START EXERCISE DATA

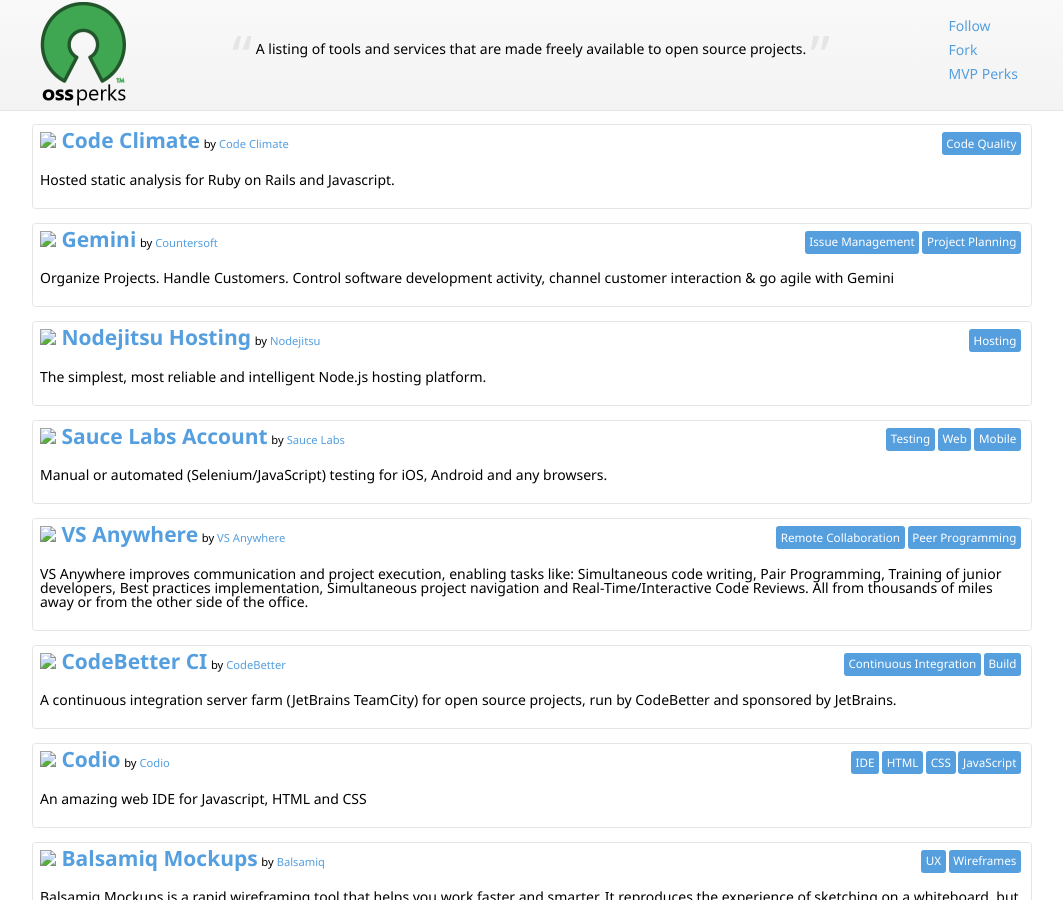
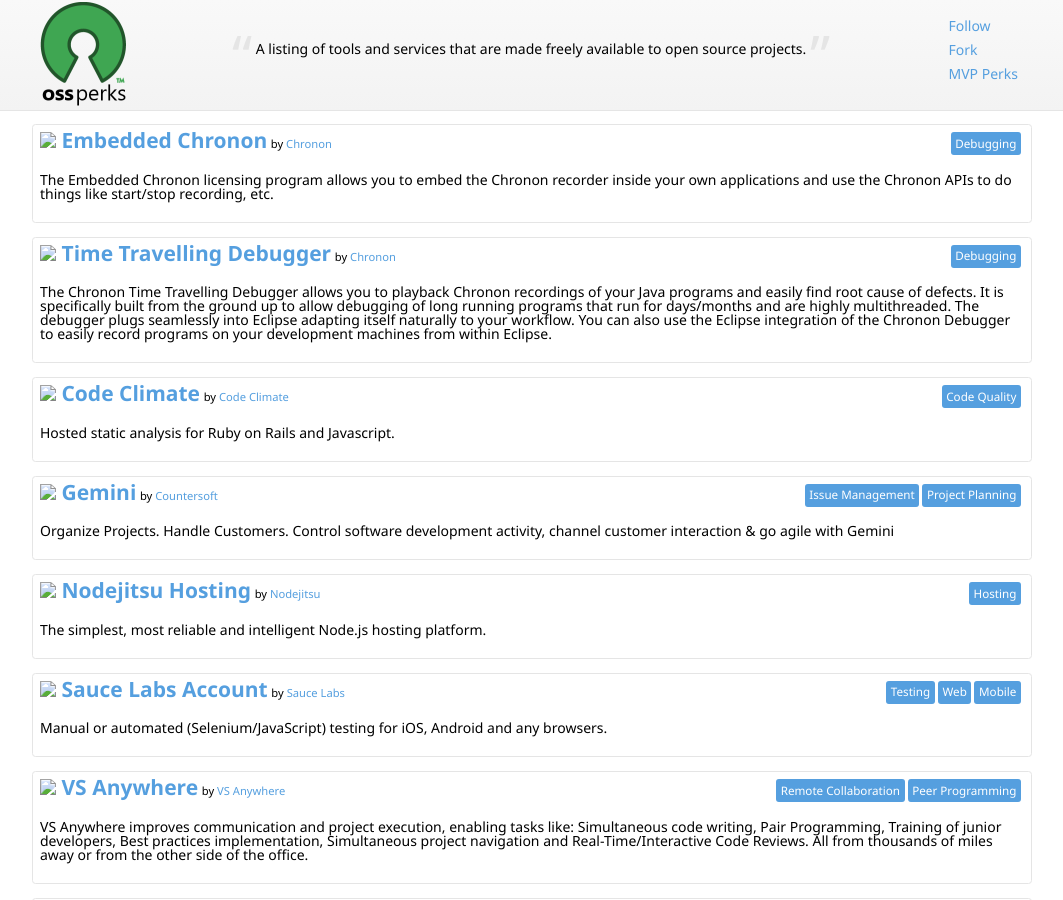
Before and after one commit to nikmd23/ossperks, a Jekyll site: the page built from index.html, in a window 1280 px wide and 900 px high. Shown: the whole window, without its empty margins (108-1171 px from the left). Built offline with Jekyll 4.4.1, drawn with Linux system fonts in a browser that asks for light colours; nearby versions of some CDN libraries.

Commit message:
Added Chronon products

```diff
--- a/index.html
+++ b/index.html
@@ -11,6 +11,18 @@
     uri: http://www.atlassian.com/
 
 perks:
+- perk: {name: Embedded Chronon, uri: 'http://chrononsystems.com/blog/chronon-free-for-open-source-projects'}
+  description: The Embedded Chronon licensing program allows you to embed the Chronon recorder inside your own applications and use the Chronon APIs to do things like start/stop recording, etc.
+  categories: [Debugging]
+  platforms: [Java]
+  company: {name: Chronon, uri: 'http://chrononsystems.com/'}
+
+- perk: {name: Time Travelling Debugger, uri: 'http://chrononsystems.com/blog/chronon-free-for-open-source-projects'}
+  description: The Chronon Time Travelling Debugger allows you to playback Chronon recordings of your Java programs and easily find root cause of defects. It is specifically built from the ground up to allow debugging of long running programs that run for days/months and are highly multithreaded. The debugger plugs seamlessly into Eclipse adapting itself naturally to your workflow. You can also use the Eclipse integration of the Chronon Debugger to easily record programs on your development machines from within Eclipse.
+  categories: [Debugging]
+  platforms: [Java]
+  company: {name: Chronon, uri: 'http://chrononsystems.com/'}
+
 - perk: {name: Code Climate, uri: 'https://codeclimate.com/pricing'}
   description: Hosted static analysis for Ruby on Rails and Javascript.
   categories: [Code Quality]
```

END EXERCISE DATA
START EXERCISE DATA

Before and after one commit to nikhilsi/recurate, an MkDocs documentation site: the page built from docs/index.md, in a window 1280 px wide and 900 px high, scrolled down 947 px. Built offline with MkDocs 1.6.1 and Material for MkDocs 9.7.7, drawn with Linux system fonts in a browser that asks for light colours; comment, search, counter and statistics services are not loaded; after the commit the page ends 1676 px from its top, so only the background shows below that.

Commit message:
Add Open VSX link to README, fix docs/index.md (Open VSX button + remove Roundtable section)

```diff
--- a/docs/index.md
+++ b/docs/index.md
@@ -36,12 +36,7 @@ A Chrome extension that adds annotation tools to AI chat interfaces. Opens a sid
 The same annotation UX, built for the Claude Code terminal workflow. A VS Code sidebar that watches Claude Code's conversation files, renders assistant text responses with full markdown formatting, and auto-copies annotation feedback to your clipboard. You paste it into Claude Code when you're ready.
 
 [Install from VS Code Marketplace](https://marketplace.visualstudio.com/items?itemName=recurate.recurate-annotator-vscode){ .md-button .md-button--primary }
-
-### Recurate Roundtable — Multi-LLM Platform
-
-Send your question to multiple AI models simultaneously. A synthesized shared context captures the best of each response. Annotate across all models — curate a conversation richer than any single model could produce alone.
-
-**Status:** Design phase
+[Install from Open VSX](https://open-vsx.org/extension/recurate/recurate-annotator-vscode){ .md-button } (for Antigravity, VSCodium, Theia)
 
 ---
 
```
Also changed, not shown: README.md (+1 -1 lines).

END EXERCISE DATA

Show all lines in the entries above where the word "offline" appears.

Before and after one commit to nikmd23/ossperks, a Jekyll site: the page built from index.html, in a window 1280 px wide and 900 px high. Shown: the whole window, without its empty margins (108-1171 px from the left). Built offline with Jekyll 4.4.1, drawn with Linux system fonts in a browser that asks for light colours; nearby versions of some CDN libraries.
Before and after one commit to nikhilsi/recurate, an MkDocs documentation site: the page built from docs/index.md, in a window 1280 px wide and 900 px high, scrolled down 947 px. Built offline with MkDocs 1.6.1 and Material for MkDocs 9.7.7, drawn with Linux system fonts in a browser that asks for light colours; comment, search, counter and statistics services are not loaded; after the commit the page ends 1676 px from its top, so only the background shows below that.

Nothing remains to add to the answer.